Today the public isn’t allowed to see the reruns on TV. It is frowned upon to even view clips privately.
Race relations took a dramatic tuurn for the worst in the late 50’s when “liberals” stepped in to “correct” things.
Race relations were safe back then but not really good.
Blacks were far more segregated and, well, oppressed in a lot of ways.
They were far more family oriented and peaceful.
It’s horrible now in inner cities and places like Chicago, but I think we’re still in the throes of growing pains as the blacks became equal and the resentment of the past grew.
Today’s society expects everything to happen over night. It will take a couple more generations, I think.
But Obama has made it much worse. We must get rid of him.
I'm a native New Yorker, white, born in '48 and, no, it was not relatively safe back then. I remember reading about white people, usually tourists, getting lost on the subway, straying into Harlem and getting raped, robbed, severely beaten, killed. It happened all the time but it wasn't as bad as it's been in more recent years. Democrats have made it much worse with their race-card politics. But the racial hatreds have always been there.
I went to high school in the late ‘60s in Chicago. In that place and time, at least, blacks despised whites.
While signing the bill, didn’t Johnson make some kind of comment to the effect that “this will keep the n*gg*rs on the Democratic plantation forever”. Or am I just imagining he said that, because its happening.
I grew up in a town called Magnolia, NJ and graduated High School in 1962. When I turned 16 between my sophmore and junior year I began working as a caddy at Woodcrest Country Club in Cherry Hill, NJ which was 5 miles away. I either hitched a ride or had to walk along Evesham Ave to get back and forth since I couldn’t drive yet. Between the two points I had to pass through Lawnside, NJ. Let me tell you it was the mecca for all the Phila and NJ blacks to come for BBQ, drinking, dancing and party. Boy did it smell good with all the chicken and ribs. I walked through there and was never threatened in the least. Several times I was offered food or a soda. There were at least 2,000 people there at any time over the weekend and it was all good. It was very different back then.

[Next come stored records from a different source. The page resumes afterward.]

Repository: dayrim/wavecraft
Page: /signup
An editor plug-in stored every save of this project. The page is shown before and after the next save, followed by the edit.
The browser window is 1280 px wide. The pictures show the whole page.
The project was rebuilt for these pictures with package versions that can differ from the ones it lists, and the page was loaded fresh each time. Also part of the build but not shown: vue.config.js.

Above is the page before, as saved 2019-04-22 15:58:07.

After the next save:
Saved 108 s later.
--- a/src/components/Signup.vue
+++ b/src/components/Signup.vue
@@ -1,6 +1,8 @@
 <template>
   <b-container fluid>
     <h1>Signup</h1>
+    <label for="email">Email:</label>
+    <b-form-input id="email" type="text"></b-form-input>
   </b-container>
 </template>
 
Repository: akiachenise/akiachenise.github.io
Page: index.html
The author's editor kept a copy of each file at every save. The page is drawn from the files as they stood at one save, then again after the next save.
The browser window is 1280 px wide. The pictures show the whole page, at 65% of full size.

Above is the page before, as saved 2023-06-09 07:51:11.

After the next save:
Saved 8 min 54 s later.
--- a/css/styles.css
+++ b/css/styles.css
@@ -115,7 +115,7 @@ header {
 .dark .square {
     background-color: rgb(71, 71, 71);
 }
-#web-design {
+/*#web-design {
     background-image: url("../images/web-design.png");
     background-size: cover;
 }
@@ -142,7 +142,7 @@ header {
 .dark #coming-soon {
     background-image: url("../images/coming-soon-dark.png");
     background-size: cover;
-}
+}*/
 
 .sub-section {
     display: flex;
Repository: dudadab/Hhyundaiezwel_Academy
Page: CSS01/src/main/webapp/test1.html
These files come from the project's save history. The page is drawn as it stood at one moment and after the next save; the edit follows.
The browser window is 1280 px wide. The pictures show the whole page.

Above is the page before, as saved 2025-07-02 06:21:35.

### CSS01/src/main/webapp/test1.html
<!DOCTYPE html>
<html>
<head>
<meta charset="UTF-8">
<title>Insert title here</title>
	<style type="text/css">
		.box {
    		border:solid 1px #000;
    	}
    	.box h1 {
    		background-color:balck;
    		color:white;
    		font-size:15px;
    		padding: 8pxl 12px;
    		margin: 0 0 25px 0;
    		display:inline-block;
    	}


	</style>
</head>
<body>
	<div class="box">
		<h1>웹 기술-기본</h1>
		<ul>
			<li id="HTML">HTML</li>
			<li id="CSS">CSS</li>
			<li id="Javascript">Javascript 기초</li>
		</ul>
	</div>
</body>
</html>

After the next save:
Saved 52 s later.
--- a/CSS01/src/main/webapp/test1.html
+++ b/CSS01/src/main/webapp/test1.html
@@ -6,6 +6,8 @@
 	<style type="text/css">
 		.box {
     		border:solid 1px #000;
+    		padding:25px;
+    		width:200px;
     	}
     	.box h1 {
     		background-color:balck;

LBJ changed all that. Lawnside has since shut down the picnic grounds and the bars, etc. It is pretty much poverty there now. Nothing is the same.